Toledo mayoral candidate advocating return to city manager form of government


Alan Cox, a city employee union president, announced his candidacy for mayor of Toledo today with an unusual twist - to abolish the city's strong-mayor form of government and reinstate the city manager form of government.

Mr. Cox, 59, is a neighborhood development specialist and president of local 2058 of the American Federation of State, County, and Municipal Employees which represents supervisory, professional, and technical workers.

He said he would move to put a city-manager government issue on the ballot as soon as possible. The referendum would also reduce the size of council by reducing the number of at-large positions from six to three and leaving the six district positions in place. If the move to city manager government fails, Mr. Cox would then get behind a referendum to elect the city law director to make that person independent of the mayor, he said.

He said the strong-mayor style of government in use since 1994 has promoted political-based decision-making and has favored management and exempt employees over rank-and-file workers.

"It is necessary to have more professional standards and reduce the political influences in management," Mr. Cox said.

Mr. Cox said he would run as a political independent and said he did not expect to have a lot of money to campaign on, but planned to make use of social media and the Internet. He ran for mayor in 1997, garnering about 18 percent of the vote in the primary, but failing to make it to the general election, which was won by Carty Finkbeiner.

Despite his criticisms, Mr. Cox said, "our recent CEO mayors haven't done a bad job, but we can do and should do a more efficient and effective job than we have been doing."

Current Mayor Mike Bell, also an independent, has not announced whether he will run for re-election. City Council President Joe McNamara and Lucas County Auditor Anita Lopez, both Democrats, are seriously weighing running for mayor.

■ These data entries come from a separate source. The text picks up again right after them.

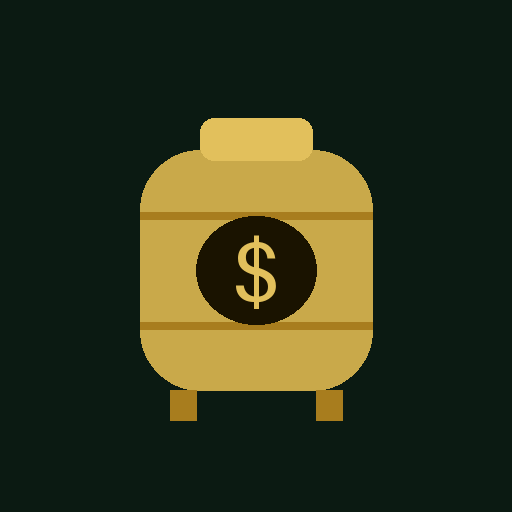
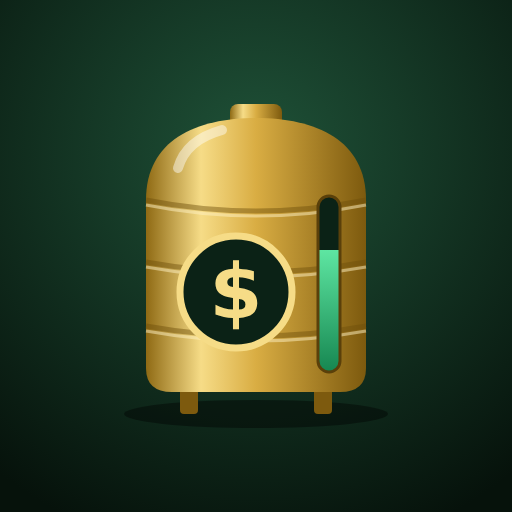
Tandon Dollar: ikon baru (tandon emas halus + jendela level)
Claude-Session: https://claude.ai/code/session_013wDjUTCggzNbW2focdLqUN

diff --git a/tandon/index.html b/tandon/index.html
@@ -3,12 +3,12 @@
 <head>
 <meta charset="UTF-8">
 <meta name="viewport" content="width=device-width, initial-scale=1.0, viewport-fit=cover">
-<meta name="app-version" content="tandon-2026-10-23.1">
+<meta name="app-version" content="tandon-2026-10-23.2">
 <meta name="theme-color" content="#0b1a12">
 <title>Tandon Dollar</title>
-<link rel="icon" href="ikon-192.png">
-<link rel="apple-touch-icon" href="ikon-192.png">
-<link rel="manifest" href="manifest.json">
+<link rel="icon" href="ikon-192.png?v=2">
+<link rel="apple-touch-icon" href="ikon-192.png?v=2">
+<link rel="manifest" href="manifest.json?v=2">
 <script src="https://cdn.jsdelivr.net/npm/@supabase/supabase-js@2.117.1"></script>
 <style>
   /* Tandon Dollar: aplikasi terpisah dari kasir. Gaya sama dengan Pusat Kendali Owner (gelap + emas). */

Mr. Cox made his announcement in the basement of his church, the Mayfair-Plymouth Congregational Church on Bennett Road, with friends and family members standing behind him.